Circumventing the Ego - The Improv Shortcut to Inner Brilliance
Practicing improvisation allows us to bypass the ego, allowing us to access our inner wisdom and creativity. The #1 rule of improvisation is that we always say, “Yes, and,” actively listening to, accepting and adding on to our partner’s idea. A scene using this framework may look something like this:
Ann: Hey Steve, that is an interesting red t-shirt you’re wearing today.
Steve: Yes, this is an interesting red t-shirt and I bought one for you as well!
Ann: Yes, you bought one for me and we will look very well coordinated as we present our strategic plan for the Board this afternoon.
In reference to the ego, the “Yes, and” framework:
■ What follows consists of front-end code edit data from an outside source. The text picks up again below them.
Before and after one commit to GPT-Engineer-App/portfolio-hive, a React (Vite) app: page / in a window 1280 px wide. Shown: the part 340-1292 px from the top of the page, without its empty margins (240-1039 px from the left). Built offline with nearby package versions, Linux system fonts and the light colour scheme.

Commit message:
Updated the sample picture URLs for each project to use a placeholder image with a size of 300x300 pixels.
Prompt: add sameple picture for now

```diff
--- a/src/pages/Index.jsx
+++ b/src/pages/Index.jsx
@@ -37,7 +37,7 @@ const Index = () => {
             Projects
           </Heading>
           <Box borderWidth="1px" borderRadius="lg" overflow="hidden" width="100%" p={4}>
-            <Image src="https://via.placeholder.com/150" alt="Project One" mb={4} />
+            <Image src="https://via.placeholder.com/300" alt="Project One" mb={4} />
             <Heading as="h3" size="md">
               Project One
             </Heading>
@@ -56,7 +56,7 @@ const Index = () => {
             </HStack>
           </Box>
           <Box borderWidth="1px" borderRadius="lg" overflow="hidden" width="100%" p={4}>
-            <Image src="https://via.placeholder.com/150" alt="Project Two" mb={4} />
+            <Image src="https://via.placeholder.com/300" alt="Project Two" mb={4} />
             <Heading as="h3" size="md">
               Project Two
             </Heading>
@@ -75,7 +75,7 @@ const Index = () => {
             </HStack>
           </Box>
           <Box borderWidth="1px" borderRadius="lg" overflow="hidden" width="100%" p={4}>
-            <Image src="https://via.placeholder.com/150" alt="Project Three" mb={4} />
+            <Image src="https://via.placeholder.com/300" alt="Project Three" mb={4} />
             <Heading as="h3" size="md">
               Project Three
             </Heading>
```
- Forces us to suspend judgement of our partner. Due to the rule of saying “Yes, and,” we have no choice but to put our energy into supporting our partner’s idea, regardless of what we may think of it, going against our natural tendency to immediately say, “No” to unconventional or outside the box ideas.
- Because of the pace, encourages us to go with the first thought that comes to our mind, instead of allowing the ego to come in and tell us that our idea is not good enough.
- Allows us to become comfortable sharing outside of the box ideas because, within the confines of “Yes, and,” we know that our partner is required to support us as we support them.
- Renders powerless, the part of our ego that wants to be in control and have everything figured out. Scenes are build line by line. Not knowing what our partner is going to contribute until it comes out of their mouth, enables us to be in the moment, instead of thinking about and planning what we are going to say next while they are talking.
- Creates an even playing field. No one can be “in charge” in an improv scene, as we’re building it together. No one person is better than, or more important than another.
When we are able to circumvent the ego, our best ideas emerge and we are much better equipped to be a fantastic teammate.